**What you have to do:** The response must contain every record, repeated exactly.

**Change detection outputs:**
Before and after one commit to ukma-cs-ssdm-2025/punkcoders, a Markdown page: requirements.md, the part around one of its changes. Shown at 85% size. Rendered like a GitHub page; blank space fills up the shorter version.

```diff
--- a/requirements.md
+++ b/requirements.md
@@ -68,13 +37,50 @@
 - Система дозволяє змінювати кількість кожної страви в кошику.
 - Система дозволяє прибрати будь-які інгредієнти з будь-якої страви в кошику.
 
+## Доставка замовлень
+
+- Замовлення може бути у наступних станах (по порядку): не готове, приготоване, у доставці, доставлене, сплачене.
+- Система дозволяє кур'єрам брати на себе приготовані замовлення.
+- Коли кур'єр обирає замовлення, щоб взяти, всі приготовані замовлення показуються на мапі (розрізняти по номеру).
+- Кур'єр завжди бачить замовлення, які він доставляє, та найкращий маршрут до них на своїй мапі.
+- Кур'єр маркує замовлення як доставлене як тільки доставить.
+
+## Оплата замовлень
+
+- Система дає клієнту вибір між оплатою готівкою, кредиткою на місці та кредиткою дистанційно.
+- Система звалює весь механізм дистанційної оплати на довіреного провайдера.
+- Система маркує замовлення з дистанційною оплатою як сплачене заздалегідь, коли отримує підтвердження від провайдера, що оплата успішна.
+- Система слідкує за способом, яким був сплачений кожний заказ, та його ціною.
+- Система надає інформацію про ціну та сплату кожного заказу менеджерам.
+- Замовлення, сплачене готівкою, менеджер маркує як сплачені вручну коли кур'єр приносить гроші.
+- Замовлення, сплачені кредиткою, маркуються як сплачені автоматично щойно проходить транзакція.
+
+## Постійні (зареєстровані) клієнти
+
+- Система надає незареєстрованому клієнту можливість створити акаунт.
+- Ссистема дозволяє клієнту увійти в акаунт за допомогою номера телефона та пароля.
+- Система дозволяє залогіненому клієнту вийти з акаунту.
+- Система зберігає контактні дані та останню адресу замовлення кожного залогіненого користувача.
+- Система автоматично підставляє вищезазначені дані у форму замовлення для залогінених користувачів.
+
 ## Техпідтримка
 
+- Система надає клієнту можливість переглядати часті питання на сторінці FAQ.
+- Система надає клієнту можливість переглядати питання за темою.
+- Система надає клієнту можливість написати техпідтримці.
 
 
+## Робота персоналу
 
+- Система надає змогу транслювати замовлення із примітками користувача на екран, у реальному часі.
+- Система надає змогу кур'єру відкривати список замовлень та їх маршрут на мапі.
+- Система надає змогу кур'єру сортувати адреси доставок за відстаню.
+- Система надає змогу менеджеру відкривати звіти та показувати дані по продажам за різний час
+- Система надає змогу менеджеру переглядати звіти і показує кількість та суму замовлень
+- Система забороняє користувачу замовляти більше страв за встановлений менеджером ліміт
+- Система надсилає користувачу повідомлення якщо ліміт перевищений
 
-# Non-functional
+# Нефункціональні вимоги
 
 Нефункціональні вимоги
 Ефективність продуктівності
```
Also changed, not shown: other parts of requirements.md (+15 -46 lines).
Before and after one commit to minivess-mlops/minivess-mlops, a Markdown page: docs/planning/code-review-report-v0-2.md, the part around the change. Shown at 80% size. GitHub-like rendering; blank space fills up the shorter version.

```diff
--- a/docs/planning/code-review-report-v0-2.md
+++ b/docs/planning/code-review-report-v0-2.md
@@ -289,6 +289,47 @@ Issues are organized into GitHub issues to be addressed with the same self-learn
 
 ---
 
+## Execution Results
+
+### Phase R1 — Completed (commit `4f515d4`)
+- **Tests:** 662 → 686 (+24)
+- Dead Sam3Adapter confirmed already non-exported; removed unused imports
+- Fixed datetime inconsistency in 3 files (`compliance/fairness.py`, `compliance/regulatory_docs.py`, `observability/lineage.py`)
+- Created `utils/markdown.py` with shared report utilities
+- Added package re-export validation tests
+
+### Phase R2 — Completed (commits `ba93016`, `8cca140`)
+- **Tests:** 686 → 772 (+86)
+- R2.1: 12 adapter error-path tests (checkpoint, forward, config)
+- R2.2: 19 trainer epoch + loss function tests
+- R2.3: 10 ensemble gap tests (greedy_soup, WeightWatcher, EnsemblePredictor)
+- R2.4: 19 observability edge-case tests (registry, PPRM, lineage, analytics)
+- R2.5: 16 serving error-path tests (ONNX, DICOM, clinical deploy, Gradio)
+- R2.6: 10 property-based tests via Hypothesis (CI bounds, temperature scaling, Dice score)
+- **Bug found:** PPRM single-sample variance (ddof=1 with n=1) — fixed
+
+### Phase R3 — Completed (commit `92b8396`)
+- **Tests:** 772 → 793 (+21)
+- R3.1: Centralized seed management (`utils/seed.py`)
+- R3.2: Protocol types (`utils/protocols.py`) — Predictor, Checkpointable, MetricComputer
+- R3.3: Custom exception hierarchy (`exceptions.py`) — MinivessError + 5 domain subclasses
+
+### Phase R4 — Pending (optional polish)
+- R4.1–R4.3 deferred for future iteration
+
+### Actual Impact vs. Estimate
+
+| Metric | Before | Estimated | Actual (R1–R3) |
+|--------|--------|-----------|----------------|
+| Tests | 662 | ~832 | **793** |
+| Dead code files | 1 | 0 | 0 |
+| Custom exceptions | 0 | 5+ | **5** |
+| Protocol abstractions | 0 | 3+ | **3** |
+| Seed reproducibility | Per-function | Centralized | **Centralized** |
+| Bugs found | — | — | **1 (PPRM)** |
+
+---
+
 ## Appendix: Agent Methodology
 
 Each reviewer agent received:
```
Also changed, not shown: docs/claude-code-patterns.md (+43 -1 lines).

**Output of the exercise:**
Before and after one commit to ukma-cs-ssdm-2025/punkcoders, a Markdown page: requirements.md, the part around one of its changes. Shown at 85% size. Rendered like a GitHub page; blank space fills up the shorter version.

```diff
--- a/requirements.md
+++ b/requirements.md
@@ -68,13 +37,50 @@
 - Система дозволяє змінювати кількість кожної страви в кошику.
 - Система дозволяє прибрати будь-які інгредієнти з будь-якої страви в кошику.
 
+## Доставка замовлень
+
+- Замовлення може бути у наступних станах (по порядку): не готове, приготоване, у доставці, доставлене, сплачене.
+- Система дозволяє кур'єрам брати на себе приготовані замовлення.
+- Коли кур'єр обирає замовлення, щоб взяти, всі приготовані замовлення показуються на мапі (розрізняти по номеру).
+- Кур'єр завжди бачить замовлення, які він доставляє, та найкращий маршрут до них на своїй мапі.
+- Кур'єр маркує замовлення як доставлене як тільки доставить.
+
+## Оплата замовлень
+
+- Система дає клієнту вибір між оплатою готівкою, кредиткою на місці та кредиткою дистанційно.
+- Система звалює весь механізм дистанційної оплати на довіреного провайдера.
+- Система маркує замовлення з дистанційною оплатою як сплачене заздалегідь, коли отримує підтвердження від провайдера, що оплата успішна.
+- Система слідкує за способом, яким був сплачений кожний заказ, та його ціною.
+- Система надає інформацію про ціну та сплату кожного заказу менеджерам.
+- Замовлення, сплачене готівкою, менеджер маркує як сплачені вручну коли кур'єр приносить гроші.
+- Замовлення, сплачені кредиткою, маркуються як сплачені автоматично щойно проходить транзакція.
+
+## Постійні (зареєстровані) клієнти
+
+- Система надає незареєстрованому клієнту можливість створити акаунт.
+- Ссистема дозволяє клієнту увійти в акаунт за допомогою номера телефона та пароля.
+- Система дозволяє залогіненому клієнту вийти з акаунту.
+- Система зберігає контактні дані та останню адресу замовлення кожного залогіненого користувача.
+- Система автоматично підставляє вищезазначені дані у форму замовлення для залогінених користувачів.
+
 ## Техпідтримка
 
+- Система надає клієнту можливість переглядати часті питання на сторінці FAQ.
+- Система надає клієнту можливість переглядати питання за темою.
+- Система надає клієнту можливість написати техпідтримці.
 
 
+## Робота персоналу
 
+- Система надає змогу транслювати замовлення із примітками користувача на екран, у реальному часі.
+- Система надає змогу кур'єру відкривати список замовлень та їх маршрут на мапі.
+- Система надає змогу кур'єру сортувати адреси доставок за відстаню.
+- Система надає змогу менеджеру відкривати звіти та показувати дані по продажам за різний час
+- Система надає змогу менеджеру переглядати звіти і показує кількість та суму замовлень
+- Система забороняє користувачу замовляти більше страв за встановлений менеджером ліміт
+- Система надсилає користувачу повідомлення якщо ліміт перевищений
 
-# Non-functional
+# Нефункціональні вимоги
 
 Нефункціональні вимоги
 Ефективність продуктівності
```
Also changed, not shown: other parts of requirements.md (+15 -46 lines).
Before and after one commit to minivess-mlops/minivess-mlops, a Markdown page: docs/planning/code-review-report-v0-2.md, the part around the change. Shown at 80% size. GitHub-like rendering; blank space fills up the shorter version.

```diff
--- a/docs/planning/code-review-report-v0-2.md
+++ b/docs/planning/code-review-report-v0-2.md
@@ -289,6 +289,47 @@ Issues are organized into GitHub issues to be addressed with the same self-learn
 
 ---
 
+## Execution Results
+
+### Phase R1 — Completed (commit `4f515d4`)
+- **Tests:** 662 → 686 (+24)
+- Dead Sam3Adapter confirmed already non-exported; removed unused imports
+- Fixed datetime inconsistency in 3 files (`compliance/fairness.py`, `compliance/regulatory_docs.py`, `observability/lineage.py`)
+- Created `utils/markdown.py` with shared report utilities
+- Added package re-export validation tests
+
+### Phase R2 — Completed (commits `ba93016`, `8cca140`)
+- **Tests:** 686 → 772 (+86)
+- R2.1: 12 adapter error-path tests (checkpoint, forward, config)
+- R2.2: 19 trainer epoch + loss function tests
+- R2.3: 10 ensemble gap tests (greedy_soup, WeightWatcher, EnsemblePredictor)
+- R2.4: 19 observability edge-case tests (registry, PPRM, lineage, analytics)
+- R2.5: 16 serving error-path tests (ONNX, DICOM, clinical deploy, Gradio)
+- R2.6: 10 property-based tests via Hypothesis (CI bounds, temperature scaling, Dice score)
+- **Bug found:** PPRM single-sample variance (ddof=1 with n=1) — fixed
+
+### Phase R3 — Completed (commit `92b8396`)
+- **Tests:** 772 → 793 (+21)
+- R3.1: Centralized seed management (`utils/seed.py`)
+- R3.2: Protocol types (`utils/protocols.py`) — Predictor, Checkpointable, MetricComputer
+- R3.3: Custom exception hierarchy (`exceptions.py`) — MinivessError + 5 domain subclasses
+
+### Phase R4 — Pending (optional polish)
+- R4.1–R4.3 deferred for future iteration
+
+### Actual Impact vs. Estimate
+
+| Metric | Before | Estimated | Actual (R1–R3) |
+|--------|--------|-----------|----------------|
+| Tests | 662 | ~832 | **793** |
+| Dead code files | 1 | 0 | 0 |
+| Custom exceptions | 0 | 5+ | **5** |
+| Protocol abstractions | 0 | 3+ | **3** |
+| Seed reproducibility | Per-function | Centralized | **Centralized** |
+| Bugs found | — | — | **1 (PPRM)** |
+
+---
+
 ## Appendix: Agent Methodology
 
 Each reviewer agent received:
```
Also changed, not shown: docs/claude-code-patterns.md (+43 -1 lines).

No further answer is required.